    Consider the case of Georgian diplomat, Gueorgui Makharadze, who in 1997 killed a 16-year old girl in a fatal traffic accident in the US. The diplomat invoked diplomatic immunity and was ready to leave when the Georgian President, Eduard Shevardnadze, ordered the diplomat to stay in the United States and face criminal charges. Mr. Makharadze was convicted by a court and served time in an American prison.

  2. The supreme irony of using Sharia Law to save Davis.

Monday, March 07, 2011

Lawyers protest against examination

From The Hindu:
Hundreds of train commuters on the Tambaram-Chennai Beach section were stranded on Sunday for over an hour as lawyers squatted on train tracks between St. Thomas Mount and Guindy Railway Stations... The agitators, who had come to the city from various parts of the state ahead of the All India Bar Examination, were protesting against it.

The nation-wide open-book objective-type qualifying test was held in English and several regional languages across the country.


Soon after the examination began, disgruntled candidates stormed out of the exam venue, assembled on the railway tracks and roads outside.


[The president of the Tamil Nadu Advocates Association] said that a test of this nature would expose the lack of knowledge of students from local law colleges when compared to those from schools of excellence.
Why am I not surprised? The so called local law colleges breed some of the most politicized and virulent forms of Collegius studentus in the city, specimens whose actions would make the Bus Day celebrators seem like five year old schoolgirls. Getting a strong grounding in law is the last thing on their minds, and expecting them to clear the exam is probably a bit too much. Here's what happened: they enrolled for the exam, paid the fees, and so on, and turned up at the exam center, and a cursory look at the question paper (I'm not even going to comment on the fact that it was a frigging open-book exam) was all it took to convince them that the money paid for the exam would have been better spent on, I don't know, booze and movie tickets.

Tuesday, March 01, 2011

Bus Day

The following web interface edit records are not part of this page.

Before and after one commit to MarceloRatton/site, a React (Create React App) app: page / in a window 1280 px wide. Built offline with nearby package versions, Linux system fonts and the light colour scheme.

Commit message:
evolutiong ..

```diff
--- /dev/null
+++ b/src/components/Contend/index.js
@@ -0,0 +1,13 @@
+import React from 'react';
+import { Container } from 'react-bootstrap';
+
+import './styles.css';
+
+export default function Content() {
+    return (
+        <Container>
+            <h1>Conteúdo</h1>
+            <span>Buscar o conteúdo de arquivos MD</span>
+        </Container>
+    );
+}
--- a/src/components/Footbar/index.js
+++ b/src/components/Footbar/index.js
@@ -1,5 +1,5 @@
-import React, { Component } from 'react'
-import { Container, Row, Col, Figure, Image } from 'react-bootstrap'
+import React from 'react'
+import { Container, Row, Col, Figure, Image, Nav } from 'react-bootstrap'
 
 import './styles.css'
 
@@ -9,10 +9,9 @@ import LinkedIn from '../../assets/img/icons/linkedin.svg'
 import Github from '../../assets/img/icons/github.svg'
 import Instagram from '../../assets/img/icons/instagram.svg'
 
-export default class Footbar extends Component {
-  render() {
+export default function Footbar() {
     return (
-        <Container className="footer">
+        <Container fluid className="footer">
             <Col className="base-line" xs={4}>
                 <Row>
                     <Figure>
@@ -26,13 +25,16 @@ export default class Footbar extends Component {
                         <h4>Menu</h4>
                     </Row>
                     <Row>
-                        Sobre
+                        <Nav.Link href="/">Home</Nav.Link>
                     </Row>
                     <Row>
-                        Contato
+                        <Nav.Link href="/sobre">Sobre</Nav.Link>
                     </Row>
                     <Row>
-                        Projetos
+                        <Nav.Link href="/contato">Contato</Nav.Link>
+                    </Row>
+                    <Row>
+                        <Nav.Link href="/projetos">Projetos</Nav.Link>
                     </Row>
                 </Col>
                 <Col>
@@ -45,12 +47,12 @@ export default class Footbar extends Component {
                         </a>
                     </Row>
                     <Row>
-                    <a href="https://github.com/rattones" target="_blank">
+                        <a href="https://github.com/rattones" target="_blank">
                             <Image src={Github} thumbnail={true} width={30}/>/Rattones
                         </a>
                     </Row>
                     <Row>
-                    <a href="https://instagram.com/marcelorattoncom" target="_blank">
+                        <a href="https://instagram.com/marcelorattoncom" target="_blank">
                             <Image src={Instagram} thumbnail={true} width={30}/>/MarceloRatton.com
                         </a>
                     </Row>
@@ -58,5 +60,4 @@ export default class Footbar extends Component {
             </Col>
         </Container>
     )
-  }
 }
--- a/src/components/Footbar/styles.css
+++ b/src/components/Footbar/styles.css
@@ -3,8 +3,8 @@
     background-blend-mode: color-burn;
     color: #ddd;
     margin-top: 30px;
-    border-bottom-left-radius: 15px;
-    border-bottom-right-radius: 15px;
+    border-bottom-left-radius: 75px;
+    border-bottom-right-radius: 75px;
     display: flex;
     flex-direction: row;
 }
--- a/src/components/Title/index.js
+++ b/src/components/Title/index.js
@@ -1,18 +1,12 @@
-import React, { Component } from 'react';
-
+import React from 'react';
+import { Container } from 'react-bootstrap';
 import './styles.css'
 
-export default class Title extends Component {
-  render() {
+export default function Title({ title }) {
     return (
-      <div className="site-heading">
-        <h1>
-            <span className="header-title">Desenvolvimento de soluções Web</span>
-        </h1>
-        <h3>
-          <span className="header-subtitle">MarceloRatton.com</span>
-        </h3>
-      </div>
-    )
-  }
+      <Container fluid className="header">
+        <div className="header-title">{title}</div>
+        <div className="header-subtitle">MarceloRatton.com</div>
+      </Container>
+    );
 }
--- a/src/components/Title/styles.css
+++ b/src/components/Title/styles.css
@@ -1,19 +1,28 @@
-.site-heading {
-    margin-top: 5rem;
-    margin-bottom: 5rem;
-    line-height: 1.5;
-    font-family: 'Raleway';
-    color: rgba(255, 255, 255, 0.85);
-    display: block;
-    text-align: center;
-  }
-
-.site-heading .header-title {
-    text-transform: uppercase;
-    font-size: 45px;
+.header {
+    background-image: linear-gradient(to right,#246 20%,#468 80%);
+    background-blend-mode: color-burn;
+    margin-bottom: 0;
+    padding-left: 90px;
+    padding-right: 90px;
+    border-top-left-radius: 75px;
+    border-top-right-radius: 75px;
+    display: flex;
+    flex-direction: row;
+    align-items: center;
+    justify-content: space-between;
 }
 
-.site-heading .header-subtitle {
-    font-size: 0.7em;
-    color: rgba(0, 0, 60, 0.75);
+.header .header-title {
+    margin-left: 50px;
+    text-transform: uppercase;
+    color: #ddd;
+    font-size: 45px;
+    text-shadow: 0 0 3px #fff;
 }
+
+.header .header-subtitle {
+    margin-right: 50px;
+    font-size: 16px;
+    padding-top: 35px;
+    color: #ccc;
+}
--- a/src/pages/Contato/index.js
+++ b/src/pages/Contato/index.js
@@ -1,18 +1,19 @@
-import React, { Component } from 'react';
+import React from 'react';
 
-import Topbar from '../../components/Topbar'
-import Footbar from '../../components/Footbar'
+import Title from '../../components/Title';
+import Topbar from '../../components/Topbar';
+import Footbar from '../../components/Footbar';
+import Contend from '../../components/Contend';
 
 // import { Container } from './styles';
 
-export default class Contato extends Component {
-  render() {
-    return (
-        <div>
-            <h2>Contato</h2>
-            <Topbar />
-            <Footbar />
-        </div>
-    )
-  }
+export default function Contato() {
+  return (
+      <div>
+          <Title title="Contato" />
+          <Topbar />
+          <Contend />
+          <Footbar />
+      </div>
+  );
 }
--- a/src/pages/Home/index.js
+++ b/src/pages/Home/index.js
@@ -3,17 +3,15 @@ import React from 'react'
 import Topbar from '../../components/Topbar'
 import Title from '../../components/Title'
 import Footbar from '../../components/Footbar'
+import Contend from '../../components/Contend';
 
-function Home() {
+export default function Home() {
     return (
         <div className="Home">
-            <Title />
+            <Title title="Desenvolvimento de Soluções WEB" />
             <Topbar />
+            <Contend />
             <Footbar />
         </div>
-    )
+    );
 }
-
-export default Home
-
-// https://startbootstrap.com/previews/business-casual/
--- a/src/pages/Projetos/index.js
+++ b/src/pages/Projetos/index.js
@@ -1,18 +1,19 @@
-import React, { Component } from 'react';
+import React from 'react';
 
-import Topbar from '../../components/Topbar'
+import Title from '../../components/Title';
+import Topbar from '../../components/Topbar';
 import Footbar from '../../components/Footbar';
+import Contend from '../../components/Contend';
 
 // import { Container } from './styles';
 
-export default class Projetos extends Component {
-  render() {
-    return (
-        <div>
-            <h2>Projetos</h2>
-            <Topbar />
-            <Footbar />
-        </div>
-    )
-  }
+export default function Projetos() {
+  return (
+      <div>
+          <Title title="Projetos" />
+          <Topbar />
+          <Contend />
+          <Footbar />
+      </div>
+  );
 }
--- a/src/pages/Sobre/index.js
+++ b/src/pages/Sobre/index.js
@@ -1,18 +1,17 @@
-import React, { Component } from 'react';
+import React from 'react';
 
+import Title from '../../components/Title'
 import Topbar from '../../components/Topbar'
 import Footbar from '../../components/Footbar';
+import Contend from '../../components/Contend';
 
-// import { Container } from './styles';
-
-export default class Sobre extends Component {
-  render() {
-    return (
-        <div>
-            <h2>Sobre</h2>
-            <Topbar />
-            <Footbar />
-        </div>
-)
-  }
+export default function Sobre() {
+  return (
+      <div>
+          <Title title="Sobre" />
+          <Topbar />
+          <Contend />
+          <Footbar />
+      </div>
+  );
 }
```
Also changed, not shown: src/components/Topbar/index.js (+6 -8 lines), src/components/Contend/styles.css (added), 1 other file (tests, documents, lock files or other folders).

The yearly ritual of hooligans college students commandeering buses and causing mayhem on the streets of Chennai is not just a law and order issue. It's a symptom of a deeper problem: the government's desire to keep the youth off the list of job seekers for another three years by getting them enrolled in worthless degree programs (not to mention building a support base for political parties). Everyone knows that these degrees lead to nothing except dead-end jobs as sales representatives and collection/verification agents zooming around recklessly on two wheelers -- on the same streets that bring bring back nostalgic memories of beating up bus drivers and stoning passersby and policemen -- but people still enroll themselves in these programs. The pittance that is charged as fees probably contributes to this, but a more important reason is the disdain for blue collar work. The same three years, if they had been spent acquiring vocational skills like plumbing, auto repair, refrigerator repair, and so on, would provide them with a solid career with decent wage potential, but no, they would rather study a bachelor's degree in economics, get barely passing grades (if at all they don't retain a set of 'arrears' in perpetuity) and go to work selling Eureka Forbes vacuum cleaners.